* _Data in this exercise_
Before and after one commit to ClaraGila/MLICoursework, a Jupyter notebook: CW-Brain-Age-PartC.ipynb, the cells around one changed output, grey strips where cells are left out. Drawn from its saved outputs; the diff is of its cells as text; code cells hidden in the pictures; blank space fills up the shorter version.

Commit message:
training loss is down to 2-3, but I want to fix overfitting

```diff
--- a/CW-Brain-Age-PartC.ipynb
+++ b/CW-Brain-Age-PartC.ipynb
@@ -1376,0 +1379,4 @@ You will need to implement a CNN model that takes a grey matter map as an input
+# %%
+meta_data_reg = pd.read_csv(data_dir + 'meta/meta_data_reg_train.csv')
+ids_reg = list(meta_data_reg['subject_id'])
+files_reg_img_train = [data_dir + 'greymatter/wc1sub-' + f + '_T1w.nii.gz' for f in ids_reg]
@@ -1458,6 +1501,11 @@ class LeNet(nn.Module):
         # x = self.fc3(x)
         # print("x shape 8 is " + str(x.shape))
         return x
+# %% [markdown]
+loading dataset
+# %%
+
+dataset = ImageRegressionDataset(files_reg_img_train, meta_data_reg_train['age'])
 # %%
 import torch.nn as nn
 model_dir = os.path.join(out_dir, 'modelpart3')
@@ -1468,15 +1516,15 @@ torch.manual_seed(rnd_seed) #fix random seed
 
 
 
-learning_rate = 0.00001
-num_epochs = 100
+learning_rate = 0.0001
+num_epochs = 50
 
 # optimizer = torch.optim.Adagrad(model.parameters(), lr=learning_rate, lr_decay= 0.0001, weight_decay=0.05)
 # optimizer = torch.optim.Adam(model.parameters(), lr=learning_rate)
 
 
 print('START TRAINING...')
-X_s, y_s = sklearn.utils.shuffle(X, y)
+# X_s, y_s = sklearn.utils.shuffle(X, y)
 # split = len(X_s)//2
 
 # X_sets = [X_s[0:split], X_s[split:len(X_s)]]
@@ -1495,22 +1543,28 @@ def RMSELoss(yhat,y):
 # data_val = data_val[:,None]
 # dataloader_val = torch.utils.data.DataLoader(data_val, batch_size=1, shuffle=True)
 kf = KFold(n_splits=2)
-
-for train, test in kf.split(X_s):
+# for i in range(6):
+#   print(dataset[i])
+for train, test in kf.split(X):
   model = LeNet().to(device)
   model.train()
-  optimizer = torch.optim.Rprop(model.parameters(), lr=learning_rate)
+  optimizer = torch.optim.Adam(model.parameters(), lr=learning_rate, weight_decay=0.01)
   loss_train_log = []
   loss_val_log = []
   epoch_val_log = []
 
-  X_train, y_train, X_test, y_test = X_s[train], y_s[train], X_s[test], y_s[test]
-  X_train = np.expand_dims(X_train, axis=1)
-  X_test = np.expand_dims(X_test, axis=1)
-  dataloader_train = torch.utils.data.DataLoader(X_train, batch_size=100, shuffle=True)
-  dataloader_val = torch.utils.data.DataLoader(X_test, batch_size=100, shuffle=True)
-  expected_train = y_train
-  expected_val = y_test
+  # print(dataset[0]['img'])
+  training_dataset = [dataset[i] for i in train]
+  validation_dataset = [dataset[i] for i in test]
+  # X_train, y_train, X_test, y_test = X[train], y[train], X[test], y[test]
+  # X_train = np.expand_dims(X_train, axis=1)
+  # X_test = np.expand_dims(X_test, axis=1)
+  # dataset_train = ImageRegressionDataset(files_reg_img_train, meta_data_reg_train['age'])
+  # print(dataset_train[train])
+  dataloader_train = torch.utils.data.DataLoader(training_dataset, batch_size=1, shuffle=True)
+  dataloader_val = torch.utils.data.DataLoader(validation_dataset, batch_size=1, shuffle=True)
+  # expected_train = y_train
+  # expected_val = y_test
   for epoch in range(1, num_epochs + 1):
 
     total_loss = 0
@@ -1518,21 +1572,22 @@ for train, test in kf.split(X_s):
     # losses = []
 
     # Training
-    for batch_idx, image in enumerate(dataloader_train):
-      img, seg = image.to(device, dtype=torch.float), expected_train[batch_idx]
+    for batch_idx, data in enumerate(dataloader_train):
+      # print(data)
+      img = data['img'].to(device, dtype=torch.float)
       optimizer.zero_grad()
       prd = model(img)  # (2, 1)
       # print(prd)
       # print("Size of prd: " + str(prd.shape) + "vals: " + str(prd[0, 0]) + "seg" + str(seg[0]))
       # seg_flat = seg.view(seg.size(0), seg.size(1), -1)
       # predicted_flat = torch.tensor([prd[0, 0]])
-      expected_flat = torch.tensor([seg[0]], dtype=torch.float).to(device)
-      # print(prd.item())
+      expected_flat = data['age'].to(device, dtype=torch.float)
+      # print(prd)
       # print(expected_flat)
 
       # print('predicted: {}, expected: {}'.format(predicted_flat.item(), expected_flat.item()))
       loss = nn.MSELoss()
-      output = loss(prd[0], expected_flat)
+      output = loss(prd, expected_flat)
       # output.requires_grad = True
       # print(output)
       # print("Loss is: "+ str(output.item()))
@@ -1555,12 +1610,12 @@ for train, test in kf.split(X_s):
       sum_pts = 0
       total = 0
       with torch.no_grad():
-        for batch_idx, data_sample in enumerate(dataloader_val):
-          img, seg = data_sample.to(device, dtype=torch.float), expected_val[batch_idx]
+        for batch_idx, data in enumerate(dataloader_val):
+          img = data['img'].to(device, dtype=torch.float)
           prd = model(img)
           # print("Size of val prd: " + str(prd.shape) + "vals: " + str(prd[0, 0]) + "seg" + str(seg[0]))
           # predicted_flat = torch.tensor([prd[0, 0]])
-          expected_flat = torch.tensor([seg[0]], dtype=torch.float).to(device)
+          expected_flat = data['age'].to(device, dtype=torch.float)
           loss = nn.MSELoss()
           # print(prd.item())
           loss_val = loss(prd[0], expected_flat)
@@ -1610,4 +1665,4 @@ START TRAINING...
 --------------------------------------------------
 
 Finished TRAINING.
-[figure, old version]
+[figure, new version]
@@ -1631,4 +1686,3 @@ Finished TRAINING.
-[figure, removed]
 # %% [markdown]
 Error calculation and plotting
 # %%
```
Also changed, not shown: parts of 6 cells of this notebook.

* _What you have to do_
Your job here is to copy the entries above exactly.

* _Response_
Before and after one commit to ClaraGila/MLICoursework, a Jupyter notebook: CW-Brain-Age-PartC.ipynb, the cells around one changed output, grey strips where cells are left out. Drawn from its saved outputs; the diff is of its cells as text; code cells hidden in the pictures; blank space fills up the shorter version.

Commit message:
training loss is down to 2-3, but I want to fix overfitting

```diff
--- a/CW-Brain-Age-PartC.ipynb
+++ b/CW-Brain-Age-PartC.ipynb
@@ -1376,0 +1379,4 @@ You will need to implement a CNN model that takes a grey matter map as an input
+# %%
+meta_data_reg = pd.read_csv(data_dir + 'meta/meta_data_reg_train.csv')
+ids_reg = list(meta_data_reg['subject_id'])
+files_reg_img_train = [data_dir + 'greymatter/wc1sub-' + f + '_T1w.nii.gz' for f in ids_reg]
@@ -1458,6 +1501,11 @@ class LeNet(nn.Module):
         # x = self.fc3(x)
         # print("x shape 8 is " + str(x.shape))
         return x
+# %% [markdown]
+loading dataset
+# %%
+
+dataset = ImageRegressionDataset(files_reg_img_train, meta_data_reg_train['age'])
 # %%
 import torch.nn as nn
 model_dir = os.path.join(out_dir, 'modelpart3')
@@ -1468,15 +1516,15 @@ torch.manual_seed(rnd_seed) #fix random seed
 
 
 
-learning_rate = 0.00001
-num_epochs = 100
+learning_rate = 0.0001
+num_epochs = 50
 
 # optimizer = torch.optim.Adagrad(model.parameters(), lr=learning_rate, lr_decay= 0.0001, weight_decay=0.05)
 # optimizer = torch.optim.Adam(model.parameters(), lr=learning_rate)
 
 
 print('START TRAINING...')
-X_s, y_s = sklearn.utils.shuffle(X, y)
+# X_s, y_s = sklearn.utils.shuffle(X, y)
 # split = len(X_s)//2
 
 # X_sets = [X_s[0:split], X_s[split:len(X_s)]]
@@ -1495,22 +1543,28 @@ def RMSELoss(yhat,y):
 # data_val = data_val[:,None]
 # dataloader_val = torch.utils.data.DataLoader(data_val, batch_size=1, shuffle=True)
 kf = KFold(n_splits=2)
-
-for train, test in kf.split(X_s):
+# for i in range(6):
+#   print(dataset[i])
+for train, test in kf.split(X):
   model = LeNet().to(device)
   model.train()
-  optimizer = torch.optim.Rprop(model.parameters(), lr=learning_rate)
+  optimizer = torch.optim.Adam(model.parameters(), lr=learning_rate, weight_decay=0.01)
   loss_train_log = []
   loss_val_log = []
   epoch_val_log = []
 
-  X_train, y_train, X_test, y_test = X_s[train], y_s[train], X_s[test], y_s[test]
-  X_train = np.expand_dims(X_train, axis=1)
-  X_test = np.expand_dims(X_test, axis=1)
-  dataloader_train = torch.utils.data.DataLoader(X_train, batch_size=100, shuffle=True)
-  dataloader_val = torch.utils.data.DataLoader(X_test, batch_size=100, shuffle=True)
-  expected_train = y_train
-  expected_val = y_test
+  # print(dataset[0]['img'])
+  training_dataset = [dataset[i] for i in train]
+  validation_dataset = [dataset[i] for i in test]
+  # X_train, y_train, X_test, y_test = X[train], y[train], X[test], y[test]
+  # X_train = np.expand_dims(X_train, axis=1)
+  # X_test = np.expand_dims(X_test, axis=1)
+  # dataset_train = ImageRegressionDataset(files_reg_img_train, meta_data_reg_train['age'])
+  # print(dataset_train[train])
+  dataloader_train = torch.utils.data.DataLoader(training_dataset, batch_size=1, shuffle=True)
+  dataloader_val = torch.utils.data.DataLoader(validation_dataset, batch_size=1, shuffle=True)
+  # expected_train = y_train
+  # expected_val = y_test
   for epoch in range(1, num_epochs + 1):
 
     total_loss = 0
@@ -1518,21 +1572,22 @@ for train, test in kf.split(X_s):
     # losses = []
 
     # Training
-    for batch_idx, image in enumerate(dataloader_train):
-      img, seg = image.to(device, dtype=torch.float), expected_train[batch_idx]
+    for batch_idx, data in enumerate(dataloader_train):
+      # print(data)
+      img = data['img'].to(device, dtype=torch.float)
       optimizer.zero_grad()
       prd = model(img)  # (2, 1)
       # print(prd)
       # print("Size of prd: " + str(prd.shape) + "vals: " + str(prd[0, 0]) + "seg" + str(seg[0]))
       # seg_flat = seg.view(seg.size(0), seg.size(1), -1)
       # predicted_flat = torch.tensor([prd[0, 0]])
-      expected_flat = torch.tensor([seg[0]], dtype=torch.float).to(device)
-      # print(prd.item())
+      expected_flat = data['age'].to(device, dtype=torch.float)
+      # print(prd)
       # print(expected_flat)
 
       # print('predicted: {}, expected: {}'.format(predicted_flat.item(), expected_flat.item()))
       loss = nn.MSELoss()
-      output = loss(prd[0], expected_flat)
+      output = loss(prd, expected_flat)
       # output.requires_grad = True
       # print(output)
       # print("Loss is: "+ str(output.item()))
@@ -1555,12 +1610,12 @@ for train, test in kf.split(X_s):
       sum_pts = 0
       total = 0
       with torch.no_grad():
-        for batch_idx, data_sample in enumerate(dataloader_val):
-          img, seg = data_sample.to(device, dtype=torch.float), expected_val[batch_idx]
+        for batch_idx, data in enumerate(dataloader_val):
+          img = data['img'].to(device, dtype=torch.float)
           prd = model(img)
           # print("Size of val prd: " + str(prd.shape) + "vals: " + str(prd[0, 0]) + "seg" + str(seg[0]))
           # predicted_flat = torch.tensor([prd[0, 0]])
-          expected_flat = torch.tensor([seg[0]], dtype=torch.float).to(device)
+          expected_flat = data['age'].to(device, dtype=torch.float)
           loss = nn.MSELoss()
           # print(prd.item())
           loss_val = loss(prd[0], expected_flat)
@@ -1610,4 +1665,4 @@ START TRAINING...
 --------------------------------------------------
 
 Finished TRAINING.
-[figure, old version]
+[figure, new version]
@@ -1631,4 +1686,3 @@ Finished TRAINING.
-[figure, removed]
 # %% [markdown]
 Error calculation and plotting
 # %%
```
Also changed, not shown: parts of 6 cells of this notebook.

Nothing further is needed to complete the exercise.